I still remember the first time I switched to LAMP. I was building a new startup in 1999, and wanted to do it right. I had heard that all great companies built their applications on Oracle. So one of the first things we did was to hire an Oracle expert and get to work. Our paltry funding didn't allow us to buy expensive Sun or SGI boxes, but we had a pretty beefy intel-based box from Dell. We had just heard about Oracle's support for Linux, so we installed Red Hat and tried to install Oracle. We tried for weeks. I don't really remember why it didn't work. It wouldn't boot. It would boot and crash. We tried to learn how to create a schema, or really anything at all, and mostly failed. It felt like software that grownups were supposed to use, and we didn't qualify.
Meanwhile, we were building our app in PHP, using a generic DB driver and mysql, "for the time being." As the days turned into weeks, eventually the mysql version of our app became the only version, and at some point we just decided to give up on Oracle, fire the expert, and see what happened.
That startup didn't turn out so well, but not for lack of technology. It cost us a few hundred thousand dollars to get our app up and running, but none of that was dollars spent on software licenses or professional services. We just had our app support a few tens of thousands of customers, and it did well. Some combination of the dot-com crash and a just terrible business plan prevented us from having to take our scalability problems to the next level.
Looking back, that was a special moment. I can't really imagine how much it cost our "grownup" counterparts at other dot-com startups to get their first app up and running. My guess is many millions more than we spent.
Our open source counterparts who did solve the scale problem, had some serious hardware costs to deal with. So did I when I finally found myself building an app with real scalability, a few years later, but a combination of our just-in-time scalability technique and great open source scaling tools, made it manageable.

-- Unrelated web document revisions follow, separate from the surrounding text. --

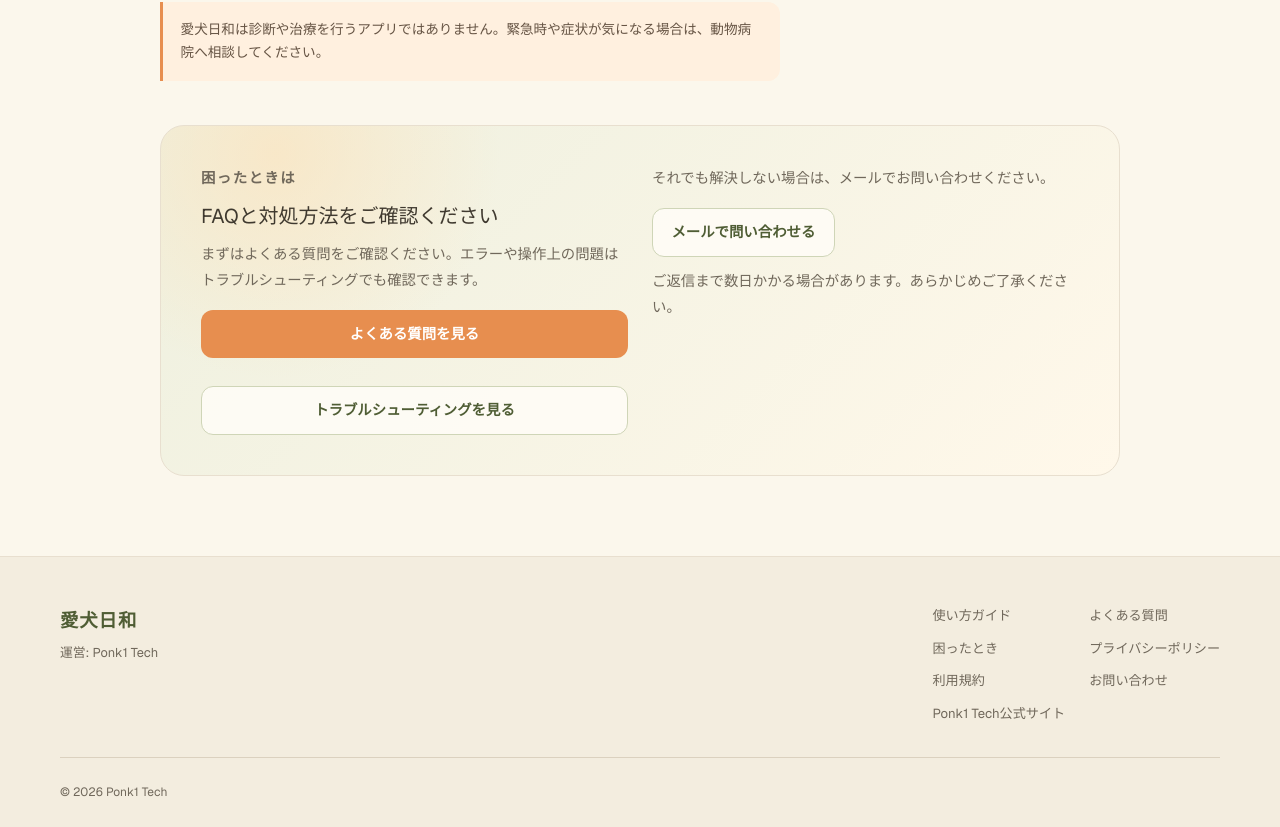
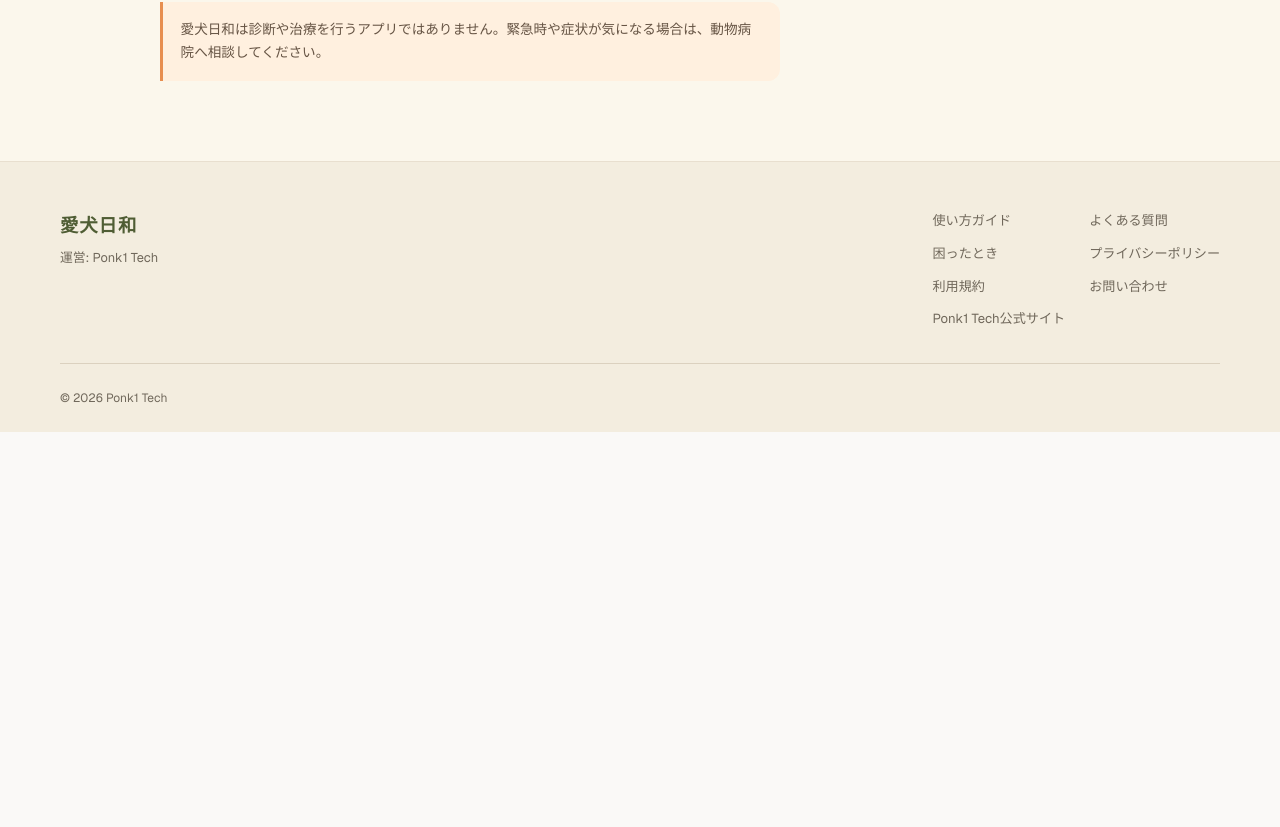
Before and after one commit to ponk1-tech/ponk1-tech.github.io, a Next.js app: page /aikenbiyori/guide in a window 1280 px wide. Shown: the part 1240-2067 px from the top of the page. After the commit the page ends 1672 px from the top, so only its background shows below. Built offline with nearby package versions, Linux system fonts and the light colour scheme.

Commit message:
fix: remove duplicate guide support footer

```diff
--- a/src/app/aikenbiyori/guide/page.tsx
+++ b/src/app/aikenbiyori/guide/page.tsx
@@ -2,7 +2,6 @@ import type { Metadata } from "next";
 import Breadcrumb from "@/components/aikenbiyori/guide/Breadcrumb";
 import GuideHero from "@/components/aikenbiyori/guide/GuideHero";
 import GuideNote from "@/components/aikenbiyori/guide/GuideNote";
-import HelpFooter from "@/components/aikenbiyori/guide/HelpFooter";
 import RelatedGuides from "@/components/aikenbiyori/guide/RelatedGuides";
 import TableOfContents from "@/components/aikenbiyori/guide/TableOfContents";
 import { guideCategories, supportLinks } from "@/content/aikenbiyori/guide-categories";
@@ -69,7 +68,6 @@ export default function AikenbiyoriGuidePage() {
           </GuideNote>
         </div>
 
-        <HelpFooter />
       </div>
     </div>
   );
```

We're in a new wave of platform evolution. Now you can build an app at true web scale without incurring any software costs, or any fixed hardware costs. You don't need to invent a new architecture, and you don't need to even build your architecture up-front. You can turn your entire application infrastructure investment into a pay-as-you-go variable cost, and bring new products to market at speeds an order of magnitude faster than just 10 years ago.